Here at least, I’ve had a stroke of luck. There is another auxiliar placed here in Villafranca, though like more rational minds than mine she chose to base herself in Almendralejo. A bright and beaming button of a Texan. I must have gone berserk speaking English with a native speaker at last after almost two weeks without doing so, but she bore it patiently enough and gave me an insight into Almen life. Apparently there’s a nightlife scene. Who knew? I was beginning to forget what nightlife is. And yes, they abide by Spanish hours; ergo, a far more rational 11pm until 6am mentality. That, at least, makes the possibility of a night out in Almendralejo feasible, as far as buses are concerned, though it’d probably knock out a whole weekend in the process.

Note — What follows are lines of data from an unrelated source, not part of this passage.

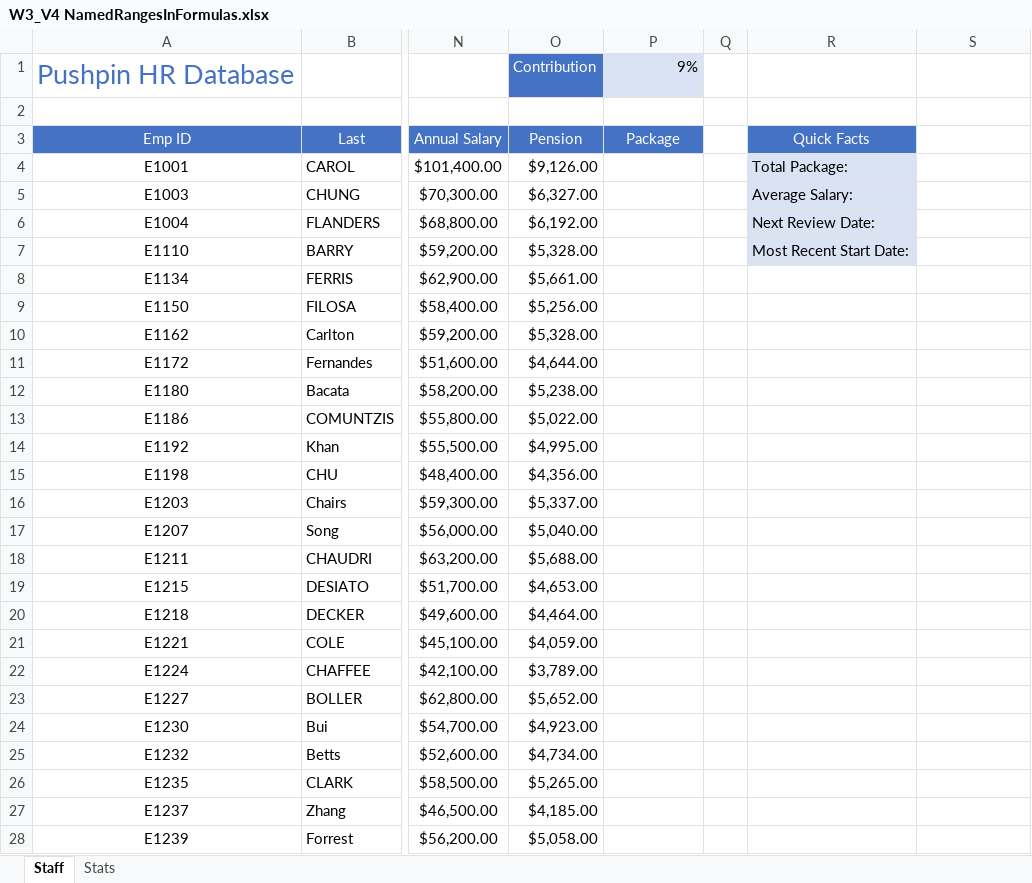
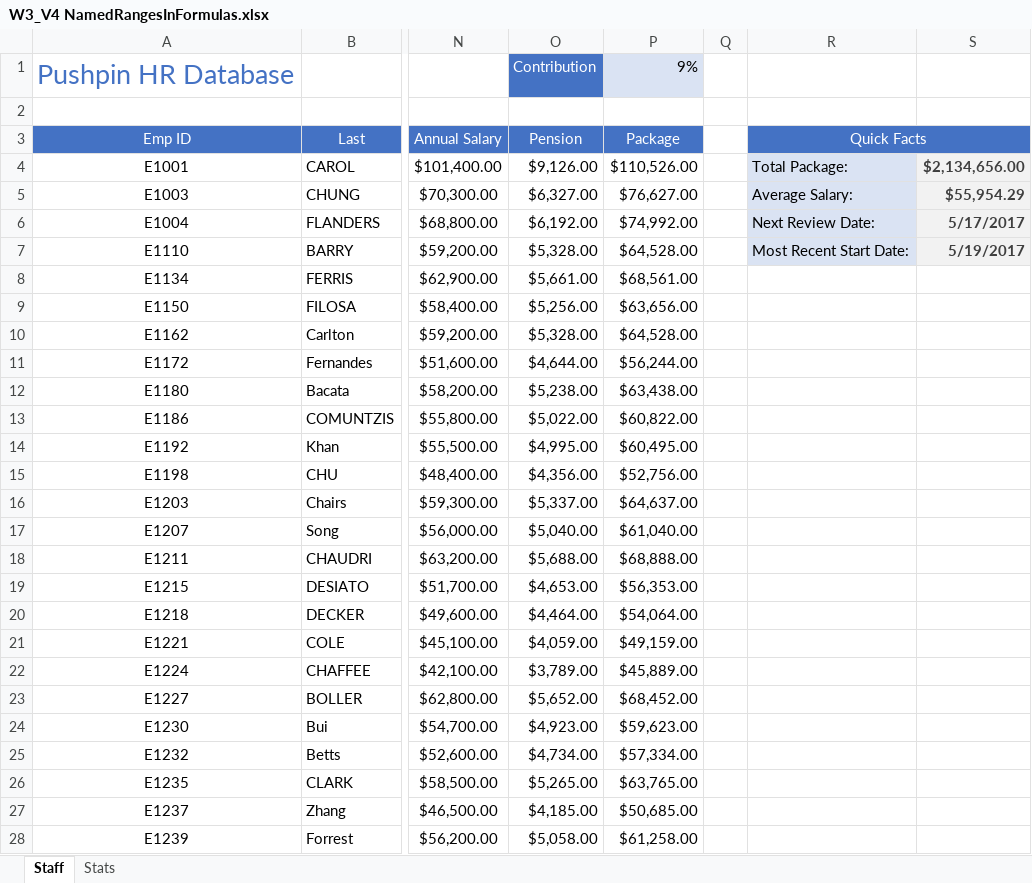
Before and after one commit to SandeepTukkunor/100_Days_Of_Code, an Excel workbook: Visualization/Excel Specialization/Excel Skills for Business Intermediate I/Week 3/W3_V4 NamedRangesInFormulas.xlsx, sheet Staff, drawn as a sheet; only a part is shown, gaps mark what is left out; values as stored, in another font and other column widths than the file's, no borders; the diff covers the shown part only; the diff names each change by its address in the sheet, - before the commit and + after, or states it on an @@ line.

Commit message:
week 3 files of Excel

```diff
--- a/Visualization/Excel Specialization/Excel Skills for Business Intermediate I/Week 3/W3_V4 NamedRangesInFormulas.xlsx (sheet Staff)
+++ b/Visualization/Excel Specialization/Excel Skills for Business Intermediate I/Week 3/W3_V4 NamedRangesInFormulas.xlsx (sheet Staff)
+R3:S3 merged
-S3 fill: none
+S3 fill: #4472C4
-P4 (Package): (empty)
+P4 (Package): $110,526.00
-S4: (empty)
+S4: $2,134,656.00
-S4:S7 fill: none
+S4:S7 fill: #F2F2F2
-P5 (Package): (empty)
+P5 (Package): $76,627.00
-S5: (empty)
+S5: $55,954.29
-P6 (Package): (empty)
+P6 (Package): $74,992.00
-S6: (empty)
+S6: 5/17/2017
-P7 (Package): (empty)
+P7 (Package): $64,528.00
-S7: (empty)
+S7: 5/19/2017
-P8 (Package): (empty)
+P8 (Package): $68,561.00
-P9 (Package): (empty)
+P9 (Package): $63,656.00
-P10 (Package): (empty)
+P10 (Package): $64,528.00
-P11 (Package): (empty)
+P11 (Package): $56,244.00
-P12 (Package): (empty)
+P12 (Package): $63,438.00
-P13 (Package): (empty)
+P13 (Package): $60,822.00
-P14 (Package): (empty)
+P14 (Package): $60,495.00
-P15 (Package): (empty)
+P15 (Package): $52,756.00
-P16 (Package): (empty)
+P16 (Package): $64,637.00
-P17 (Package): (empty)
+P17 (Package): $61,040.00
-P18 (Package): (empty)
+P18 (Package): $68,888.00
-P19 (Package): (empty)
+P19 (Package): $56,353.00
-P20 (Package): (empty)
+P20 (Package): $54,064.00
-P21 (Package): (empty)
+P21 (Package): $49,159.00
-P22 (Package): (empty)
+P22 (Package): $45,889.00
-P23 (Package): (empty)
+P23 (Package): $68,452.00
-P24 (Package): (empty)
+P24 (Package): $59,623.00
-P25 (Package): (empty)
+P25 (Package): $57,334.00
-P26 (Package): (empty)
+P26 (Package): $63,765.00
-P27 (Package): (empty)
+P27 (Package): $50,685.00
-P28 (Package): (empty)
+P28 (Package): $61,258.00
```
Also changed, not shown: 10 edited cells elsewhere in this sheet.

All in all it’s been a pretty long day at the office. Those 8:15am starts are very hard on the eye but I’m simply going to have to get used to them. It’s largely thanks to them that I have Friday off. Monday isn’t the longest slog – that’s Wednesday, from 8:15am until 6:30pm with one hour for lunch – but it’s certainly one of the more mixed. I teach a bilingual gestión y acogida class in the morning (essentially, life skills: interviews, CVs etc), then a mid-teens 3º ESO, then I have twenty minutes to walk to the other school and mentally prepare for the chaos of a class of six-year olds, after which I get a free lunch from the nuns (probably the best part of the job) and return to take my final class of the day, a private school version of 3º ESO, before hopping down the road to my private class with my lawyer friend. And thus is a light day.
It’s bonkers. Good bonkers, paid bonkers, but bonkers nonetheless. It’s like last year, but without the music. That’ll come, you just watch. It’s the only thing I’m genuinely missing right now (I sang through the entire Northern Lights set when I was home alone yesterday, until the neighbour told me to shut up. Oops.
So there you have it. Busy, busy, busy – but I’m never truly happy if I’m not truly busy, that’s what I always say! Yet another example of yours truly not knowing when to shut up. So here’s BB, shutting up. BB x